I think what our committee found was, when we did our research, that Syracuse University and its stadium is an economic driver for the community and the city of Syracuse and Onondaga County, and I think it’s really even one of the pride points even for the state of New York. I think, in a lot of ways, it has kept Syracuse on the map, sometimes in a way that has been equal to New York City or Buffalo. That’s a really strong statement to make, but when you think of some of the events that have taken place over the years, and I’m talking now a hundred years, there have been some pretty incredible things. “Forever Orange” captured that. We’ve had commencement speakers, who were truly huge historical figures, who spoke in that building, whether it was open air or had a roof on it. And I think, in that way, we differentiated from places like Rochester and Uticia and Binghamton and Albany because a lot of important things have happened in Syracuse on that footprint.
The D.O.: On that committee, you look into what might be some of the downfalls of the Carrier Dome and what could render it hazardous for sports.

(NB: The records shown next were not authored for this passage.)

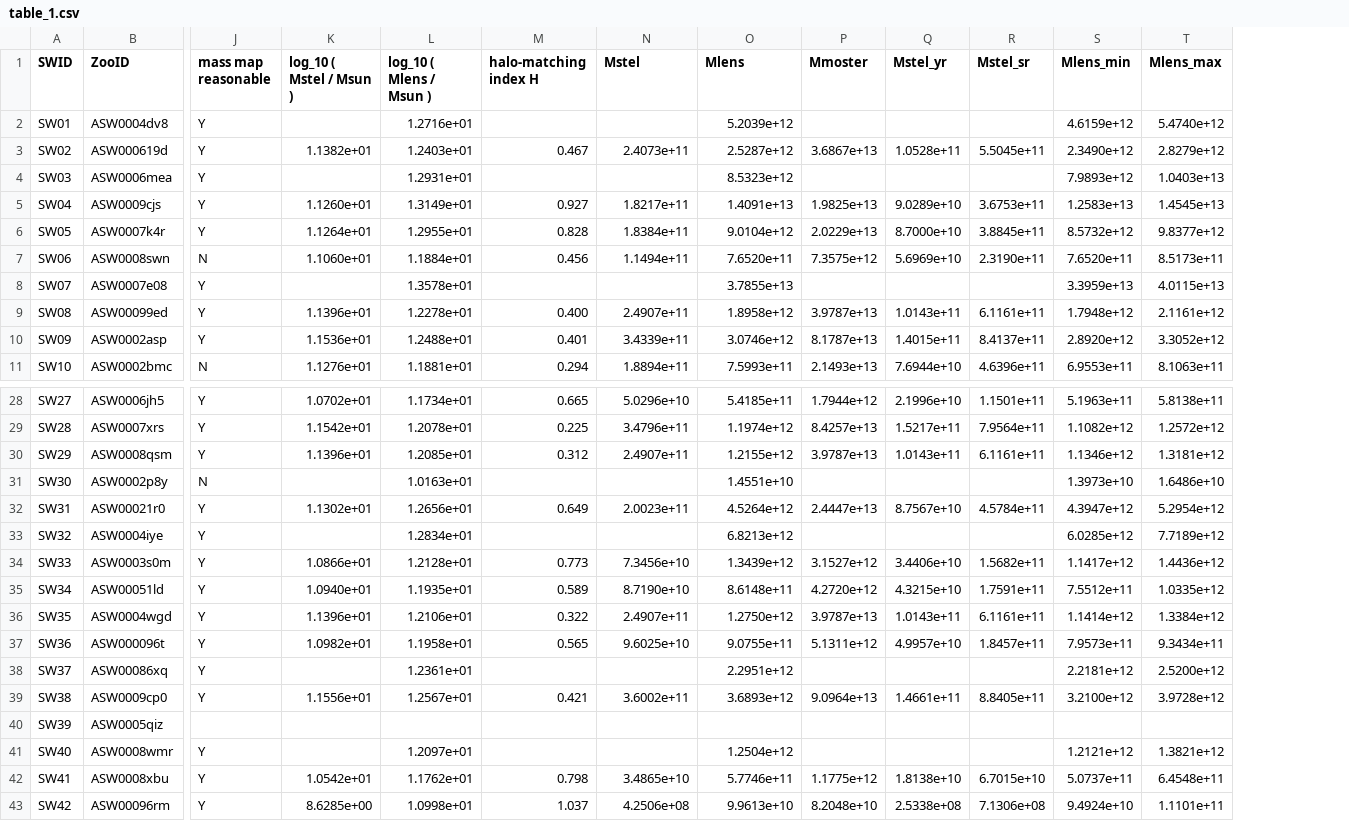
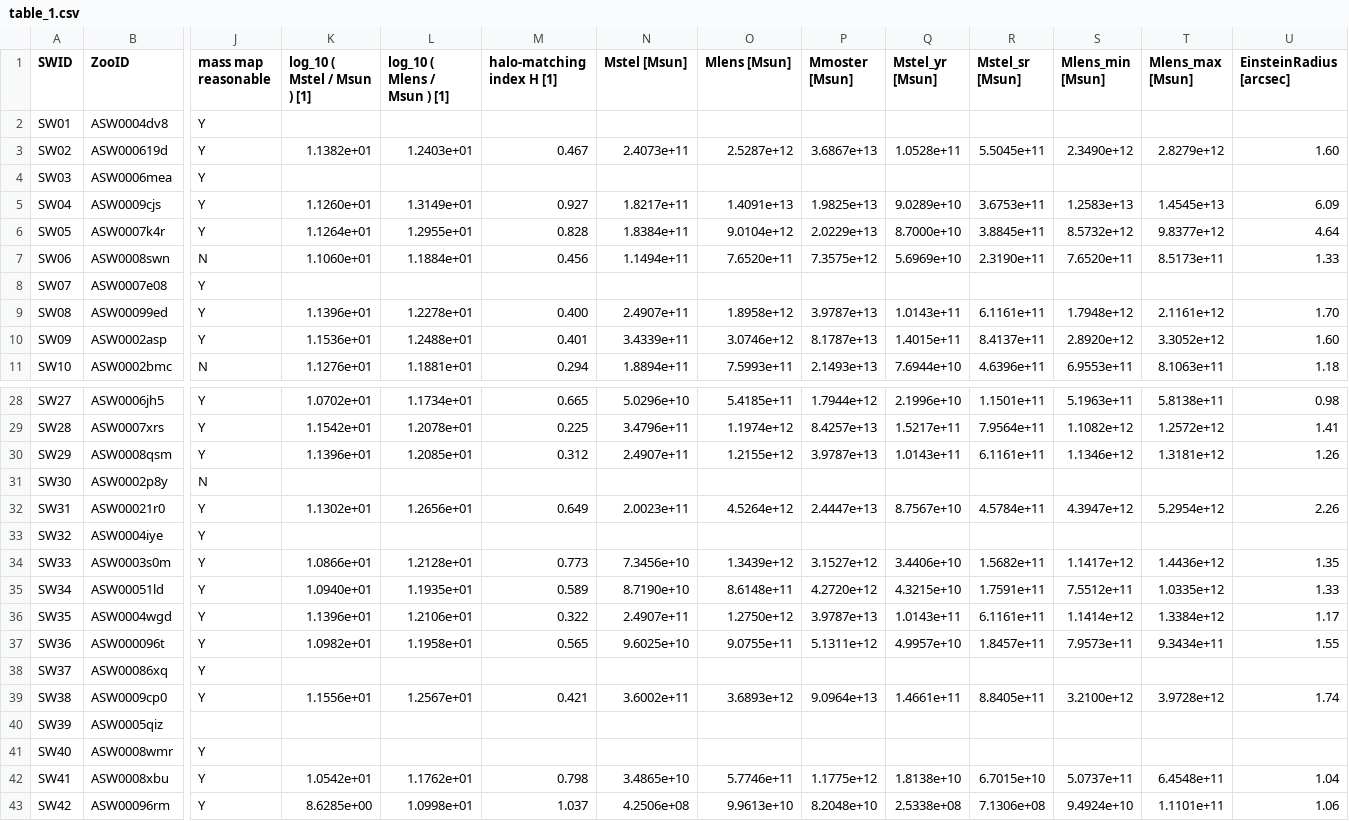
Before and after one commit to RafiKueng/p2, a CSV file: supplemental_material/table_1.csv, drawn as a sheet; only a part is shown, gaps mark what is left out; the diff covers the shown part only; the diff names each change by its address in the sheet, - before the commit and + after, or states it on an @@ line.

```diff
--- a/supplemental_material/table_1.csv
+++ b/supplemental_material/table_1.csv
+column U (EinsteinRadius [arcsec]), rows 3-11: 1.60 |  | 6.09 | 4.64 | 1.33 |  | 1.70 | 1.60 | 1.18; rows 28-43: 0.98 | 1.41 | 1.26 |  | 2.26 |  | 1.35 | 1.33 | 1.17 | 1.55 |  | 1.74 |  |  | 1.04 | 1.06
-K1: log_10 ( Mstel / Msun )
+K1: log_10 ( Mstel / Msun ) [1]
-L1: log_10 ( Mlens / Msun )
+L1: log_10 ( Mlens / Msun ) [1]
-M1: halo-matching index H
+M1: halo-matching index H [1]
-N1: Mstel
+N1: Mstel [Msun]
-O1: Mlens
+O1: Mlens [Msun]
-P1: Mmoster
+P1: Mmoster [Msun]
-Q1: Mstel_yr
+Q1: Mstel_yr [Msun]
-R1: Mstel_sr
+R1: Mstel_sr [Msun]
-S1: Mlens_min
+S1: Mlens_min [Msun]
-T1: Mlens_max
+T1: Mlens_max [Msun]
-L2 (log_10 ( Mlens / Msun ) [1]): 1.2716e+01
+L2 (log_10 ( Mlens / Msun ) [1]): (empty)
-O2 (Mlens [Msun]): 5.2039e+12
+O2 (Mlens [Msun]): (empty)
-S2 (Mlens_min [Msun]): 4.6159e+12
+S2 (Mlens_min [Msun]): (empty)
-T2 (Mlens_max [Msun]): 5.4740e+12
+T2 (Mlens_max [Msun]): (empty)
-L4 (log_10 ( Mlens / Msun ) [1]): 1.2931e+01
+L4 (log_10 ( Mlens / Msun ) [1]): (empty)
-O4 (Mlens [Msun]): 8.5323e+12
+O4 (Mlens [Msun]): (empty)
-S4 (Mlens_min [Msun]): 7.9893e+12
+S4 (Mlens_min [Msun]): (empty)
-T4 (Mlens_max [Msun]): 1.0403e+13
+T4 (Mlens_max [Msun]): (empty)
-L8 (log_10 ( Mlens / Msun ) [1]): 1.3578e+01
+L8 (log_10 ( Mlens / Msun ) [1]): (empty)
-O8 (Mlens [Msun]): 3.7855e+13
+O8 (Mlens [Msun]): (empty)
-S8 (Mlens_min [Msun]): 3.3959e+13
+S8 (Mlens_min [Msun]): (empty)
-T8 (Mlens_max [Msun]): 4.0115e+13
+T8 (Mlens_max [Msun]): (empty)
-L31 (log_10 ( Mlens / Msun ) [1]): 1.0163e+01
+L31 (log_10 ( Mlens / Msun ) [1]): (empty)
-O31 (Mlens [Msun]): 1.4551e+10
+O31 (Mlens [Msun]): (empty)
-S31 (Mlens_min [Msun]): 1.3973e+10
+S31 (Mlens_min [Msun]): (empty)
-T31 (Mlens_max [Msun]): 1.6486e+10
+T31 (Mlens_max [Msun]): (empty)
-L33 (log_10 ( Mlens / Msun ) [1]): 1.2834e+01
+L33 (log_10 ( Mlens / Msun ) [1]): (empty)
-O33 (Mlens [Msun]): 6.8213e+12
+O33 (Mlens [Msun]): (empty)
-S33 (Mlens_min [Msun]): 6.0285e+12
+S33 (Mlens_min [Msun]): (empty)
-T33 (Mlens_max [Msun]): 7.7189e+12
+T33 (Mlens_max [Msun]): (empty)
-L38 (log_10 ( Mlens / Msun ) [1]): 1.2361e+01
+L38 (log_10 ( Mlens / Msun ) [1]): (empty)
-O38 (Mlens [Msun]): 2.2951e+12
+O38 (Mlens [Msun]): (empty)
-S38 (Mlens_min [Msun]): 2.2181e+12
+S38 (Mlens_min [Msun]): (empty)
-T38 (Mlens_max [Msun]): 2.5200e+12
+T38 (Mlens_max [Msun]): (empty)
-L41 (log_10 ( Mlens / Msun ) [1]): 1.2097e+01
+L41 (log_10 ( Mlens / Msun ) [1]): (empty)
-O41 (Mlens [Msun]): 1.2504e+12
+O41 (Mlens [Msun]): (empty)
-S41 (Mlens_min [Msun]): 1.2121e+12
+S41 (Mlens_min [Msun]): (empty)
-T41 (Mlens_max [Msun]): 1.3821e+12
+T41 (Mlens_max [Msun]): (empty)
```
Also changed, not shown: 28 edited cells elsewhere in this file, 4 other files.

What were some of those downfalls and how are they manifesting now, about six years later?
R.B.: Well I don’t think we have a problem now — we have a fixed roof. But I think what we knew historically was that the type of roof featured at the stadium was one that always had the potential to collapse from a snowstorm or a freezing sleet that could ultimately put a lot of weight. I don’t think we were ever close to that kind of a situation. Roofs of that nature, inflated dome stadiums, usually had a life span of about 20 years. And what we knew in 2014 was that, by about 2020, that stadium would be at a point when that roof had to be replaced one way or another.
Anyone that lives anywhere, you come to a point when (if) you don’t fix your roof, your roof becomes a problem. The stadium just happens to be a very big house for Syracuse, and we needed to address it, and I think the chancellor was really looking forward, and he was proactive, and he was really great in how he understood the challenges and brought us to a point where we were able to address it.
This interview was condensed and edited for clarity.
The post Q&A: Falk professor Rick Burton on Carrier Dome’s 40-year anniversary appeared first on The Daily Orange.